But I want to jot down links to some of the stories that have been written about this hot little piece of ed-tech (yes, this is ed-tech) because I do think it serves to underscore some of the other trends I see in play: namely, a focus on behavioral management in the classroom and an emphasis on “social emotional learning.”
Both of these trends, according to education technology and education reform proponents, seem require technological interventions (and, by extension, technology products). By using that word “intervention,” I purposefully mean to invoke in its medical definition and implications. Students, in this particular framework, are viewed as though they need to be “treated” in order to prevent harm, improve functioning, and so on.
A sample of the fidget spinner articles:
- What the Fidget Spinners Fad Reveals About Disability Discrimination

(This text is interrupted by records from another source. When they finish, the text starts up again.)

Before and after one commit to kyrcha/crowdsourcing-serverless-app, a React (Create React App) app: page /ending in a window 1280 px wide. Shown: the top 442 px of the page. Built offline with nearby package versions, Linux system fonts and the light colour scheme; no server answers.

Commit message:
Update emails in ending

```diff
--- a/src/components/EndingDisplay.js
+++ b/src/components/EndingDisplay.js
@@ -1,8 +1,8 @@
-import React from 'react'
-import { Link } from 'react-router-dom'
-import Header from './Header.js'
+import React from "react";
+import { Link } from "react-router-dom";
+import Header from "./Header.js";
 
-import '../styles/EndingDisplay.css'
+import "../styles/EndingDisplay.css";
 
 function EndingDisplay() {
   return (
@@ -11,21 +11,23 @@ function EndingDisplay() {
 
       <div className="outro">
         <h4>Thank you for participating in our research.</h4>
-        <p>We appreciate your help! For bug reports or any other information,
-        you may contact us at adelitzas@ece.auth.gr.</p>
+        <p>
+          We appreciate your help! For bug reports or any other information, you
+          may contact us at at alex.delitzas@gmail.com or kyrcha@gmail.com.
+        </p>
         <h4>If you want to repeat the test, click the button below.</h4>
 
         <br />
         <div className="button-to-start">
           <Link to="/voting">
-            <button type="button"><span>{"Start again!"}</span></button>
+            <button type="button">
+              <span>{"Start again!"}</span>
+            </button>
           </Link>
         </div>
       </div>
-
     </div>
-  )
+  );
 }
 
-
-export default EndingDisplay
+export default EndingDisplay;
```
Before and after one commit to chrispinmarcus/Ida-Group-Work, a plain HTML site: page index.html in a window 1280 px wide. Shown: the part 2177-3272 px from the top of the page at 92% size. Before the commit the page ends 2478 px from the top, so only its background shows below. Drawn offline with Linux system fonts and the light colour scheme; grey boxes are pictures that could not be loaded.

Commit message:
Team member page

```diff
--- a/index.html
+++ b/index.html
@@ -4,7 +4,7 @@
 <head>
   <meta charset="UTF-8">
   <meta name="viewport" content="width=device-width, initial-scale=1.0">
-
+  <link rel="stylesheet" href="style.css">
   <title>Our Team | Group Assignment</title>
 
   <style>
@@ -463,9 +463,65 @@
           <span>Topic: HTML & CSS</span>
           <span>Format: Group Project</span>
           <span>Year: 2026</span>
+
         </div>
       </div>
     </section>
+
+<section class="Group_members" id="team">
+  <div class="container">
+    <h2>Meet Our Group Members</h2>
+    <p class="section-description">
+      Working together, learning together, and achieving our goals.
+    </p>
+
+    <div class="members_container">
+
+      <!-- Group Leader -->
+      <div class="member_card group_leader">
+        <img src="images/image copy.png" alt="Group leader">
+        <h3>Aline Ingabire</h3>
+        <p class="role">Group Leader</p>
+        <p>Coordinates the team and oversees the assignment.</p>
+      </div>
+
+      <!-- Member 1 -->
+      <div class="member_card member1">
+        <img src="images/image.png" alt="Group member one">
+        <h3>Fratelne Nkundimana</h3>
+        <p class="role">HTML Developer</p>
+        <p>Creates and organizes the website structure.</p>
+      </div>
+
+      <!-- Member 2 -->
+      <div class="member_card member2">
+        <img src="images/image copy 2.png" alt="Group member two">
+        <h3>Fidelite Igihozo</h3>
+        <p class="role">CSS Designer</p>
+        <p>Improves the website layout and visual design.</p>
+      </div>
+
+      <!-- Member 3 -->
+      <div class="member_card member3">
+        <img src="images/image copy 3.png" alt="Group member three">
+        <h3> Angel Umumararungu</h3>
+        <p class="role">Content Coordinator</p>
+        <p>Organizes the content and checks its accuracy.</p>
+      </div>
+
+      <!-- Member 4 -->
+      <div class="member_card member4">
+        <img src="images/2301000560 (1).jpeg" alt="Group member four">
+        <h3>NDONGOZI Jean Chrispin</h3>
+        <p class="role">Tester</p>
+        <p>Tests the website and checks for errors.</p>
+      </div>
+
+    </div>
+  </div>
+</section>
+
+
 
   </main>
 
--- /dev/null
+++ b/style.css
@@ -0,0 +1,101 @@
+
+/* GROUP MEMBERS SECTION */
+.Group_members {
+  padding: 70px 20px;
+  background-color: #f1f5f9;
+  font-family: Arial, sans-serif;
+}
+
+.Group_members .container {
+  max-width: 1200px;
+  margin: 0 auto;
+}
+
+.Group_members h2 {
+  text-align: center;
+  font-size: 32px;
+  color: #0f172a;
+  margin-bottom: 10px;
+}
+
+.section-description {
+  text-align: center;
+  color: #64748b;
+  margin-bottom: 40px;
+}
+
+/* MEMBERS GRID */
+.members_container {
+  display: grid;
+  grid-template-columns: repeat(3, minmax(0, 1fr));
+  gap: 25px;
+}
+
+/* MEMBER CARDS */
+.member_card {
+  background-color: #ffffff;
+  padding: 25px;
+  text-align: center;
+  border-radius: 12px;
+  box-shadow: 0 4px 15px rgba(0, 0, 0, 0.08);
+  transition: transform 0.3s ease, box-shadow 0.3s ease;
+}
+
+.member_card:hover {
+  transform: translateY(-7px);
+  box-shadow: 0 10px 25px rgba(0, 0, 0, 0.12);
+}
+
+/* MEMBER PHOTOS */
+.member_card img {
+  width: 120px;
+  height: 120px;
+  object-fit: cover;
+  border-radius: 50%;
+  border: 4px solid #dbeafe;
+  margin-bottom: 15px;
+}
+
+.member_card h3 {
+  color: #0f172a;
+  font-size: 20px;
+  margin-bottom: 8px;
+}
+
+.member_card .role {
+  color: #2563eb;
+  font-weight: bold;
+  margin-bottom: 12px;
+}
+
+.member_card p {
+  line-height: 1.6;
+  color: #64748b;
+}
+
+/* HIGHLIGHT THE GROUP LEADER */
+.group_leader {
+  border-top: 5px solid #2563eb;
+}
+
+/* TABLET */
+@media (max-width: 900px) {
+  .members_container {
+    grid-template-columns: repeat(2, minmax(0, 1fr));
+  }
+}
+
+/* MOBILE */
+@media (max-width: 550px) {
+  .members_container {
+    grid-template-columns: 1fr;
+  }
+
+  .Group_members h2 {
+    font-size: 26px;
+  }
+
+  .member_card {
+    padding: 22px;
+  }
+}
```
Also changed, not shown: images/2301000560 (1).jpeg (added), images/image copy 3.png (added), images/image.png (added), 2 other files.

- CPSC warns parents to keep fidget spinners ‘away from young children’ after swallowing incidents
- Do Fidget Spinners Belong in the Classroom? Teachers Are Divided
- Whirring, Purring Fidget Spinners Provide Entertainment, Not ADHD Help
- Fidget Spinners: Good Or Bad For Kids’ Concentration?
- Fidget Spinners Aren’t the Issue (The Real Issue Is Student Ownership)
- The Fidget Spinner Explains the World